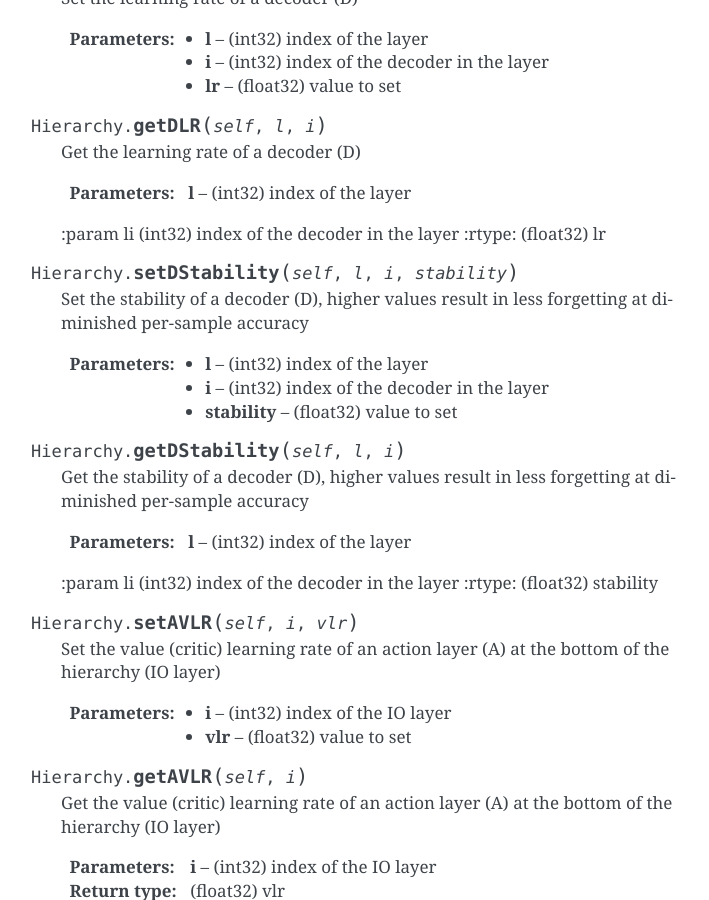
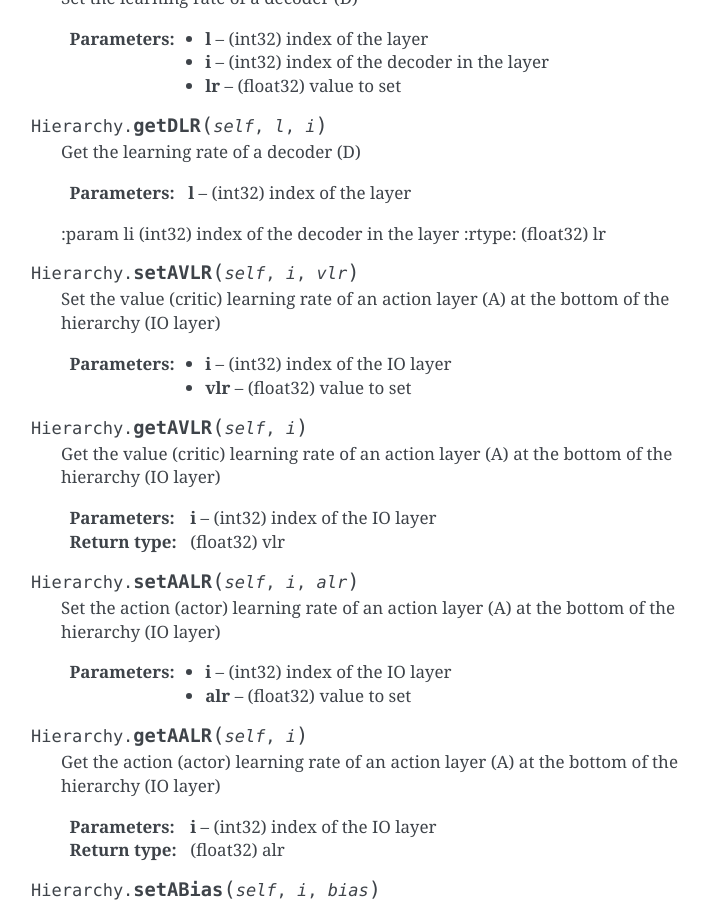
Before and after one commit to ogmacorp/PyAOgmaNeo, a Sphinx documentation site: the page built from docs/hierarchy.rst, in a window 1280 px wide and 900 px high, scrolled down 4184 px. Shown: the whole window, without its empty margins (389-1098 px from the left). Built offline with Sphinx 7.4.7, drawn with Linux system fonts in a browser that asks for light colours; some of the changed text lies outside the part shown.

Commit message:
Experiments

```diff
--- a/docs/hierarchy.rst
+++ b/docs/hierarchy.rst
@@ -194,22 +194,6 @@
     :param li (int32) index of the decoder in the layer
     :rtype: (float32) lr
 
-.. function:: Hierarchy.setDStability(self, l, i, stability)
-
-    Set the stability of a decoder (D), higher values result in less forgetting at diminished per-sample accuracy
-
-    :param l: (int32) index of the layer
-    :param i: (int32) index of the decoder in the layer
-    :param stability: (float32) value to set
-
-.. function:: Hierarchy.getDStability(self, l, i)
-
-    Get the stability of a decoder (D), higher values result in less forgetting at diminished per-sample accuracy
-
-    :param l: (int32) index of the layer
-    :param li (int32) index of the decoder in the layer
-    :rtype: (float32) stability
-
 .. function:: Hierarchy.setAVLR(self, i, vlr)
 
     Set the value (critic) learning rate of an action layer (A) at the bottom of the hierarchy (IO layer)
```
Also changed, not shown: 1 other file.
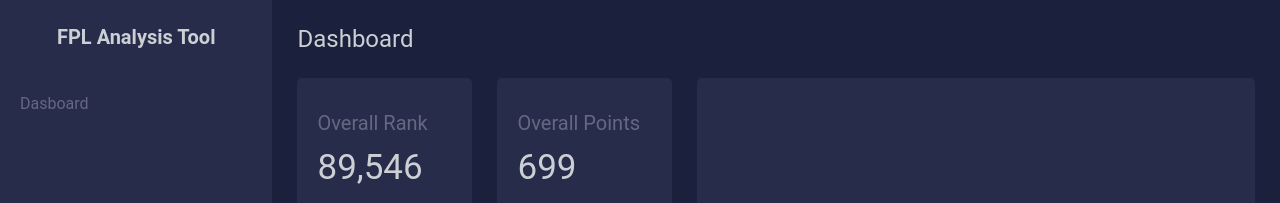
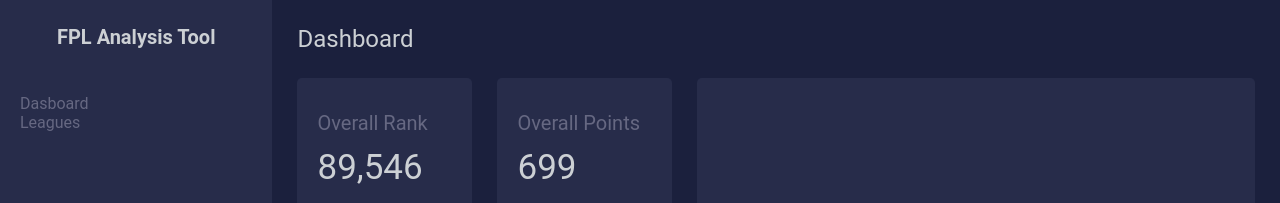
Before and after one commit to nesadrian/fpl-analysis-tool, a Vue app: page / in a window 1280 px wide. Shown: the top 203 px of the page. Built offline with nearby package versions, Linux system fonts and the light colour scheme; no server answers.

Commit message:
Add leagues link to sidebar

```diff
--- a/src/components/Sidebar.vue
+++ b/src/components/Sidebar.vue
@@ -5,6 +5,7 @@
     </section>
     <nav class="sidebar__nav-container">
       <router-link class="sidebar__nav__btn" to="/">Dasboard</router-link>
+      <router-link class="sidebar__nav__btn" to="/leagues">Leagues</router-link>
     </nav>
     <section class="sidebar__footer-container sidebar__title-container">
       <h1 class="sidebar__footer">Footer</h1>
```
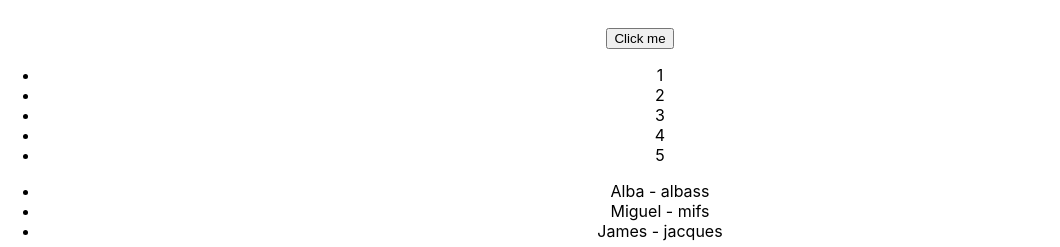
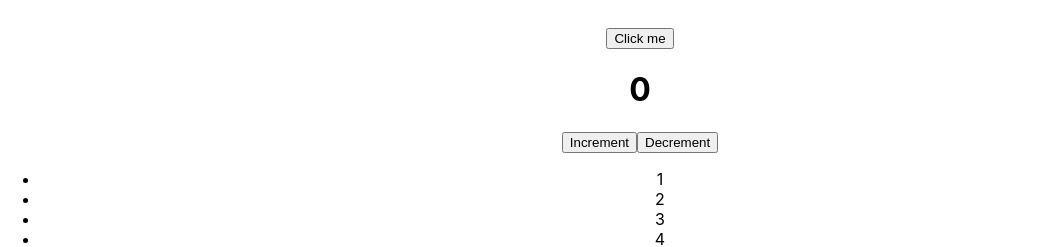
Before and after one commit to AlbaSS18/react-init-app, a React (Create React App) app: page / in a window 1280 px wide. Shown: the part 1270-1517 px from the top of the page, without its empty margins (0-1060 px from the left). Built offline with nearby package versions, Linux system fonts and the light colour scheme; no server answers.

Commit message:
Testear componente de clase

```diff
--- /dev/null
+++ b/src/ButtonCounter/index.js
@@ -0,0 +1,3 @@
+import React from 'react';
+
+export default props => <button onClick={props.onPress}>{props.label}</button>
--- a/src/Counter/index.js
+++ b/src/Counter/index.js
@@ -1,4 +1,7 @@
 import * as React from "react";
+
+import ButtonCounter from '../ButtonCounter'
+import Title from '../Title'
 
 class Counter extends React.Component {
 
@@ -10,6 +13,12 @@ class Counter extends React.Component {
         this.setState(prevState => ({count: prevState.count + 1}));
     }
 
+    handleChange = action => {
+        this.setState(prevState =>
+            ({count: action === 'increment' ? prevState.count + 1 : prevState.count -1})
+        )
+    }
+
     render() {
         return (
             <div>
@@ -17,6 +26,10 @@ class Counter extends React.Component {
                     {this.state.count}
                 </h1>
                 <button onClick={this.handleClick}>Click me</button>
+
+                <Title text={this.state.count}/>
+                <ButtonCounter onPress={() => this.handleChange ('increment') } label="Increment" />
+                <ButtonCounter onPress={() => this.handleChange ('decrement') }  label="Decrement" />
             </div>
         )
     }
--- /dev/null
+++ b/src/Title/index.js
@@ -0,0 +1,3 @@
+import React from 'react';
+
+export default props => <h1>{props.text}</h1>
```
Also changed, not shown: 1 other file (tests, documents, lock files or other folders).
_____
__What you need to do__. Give the number of lines in the records above that contain "layer", with no other words.

__Output__. 6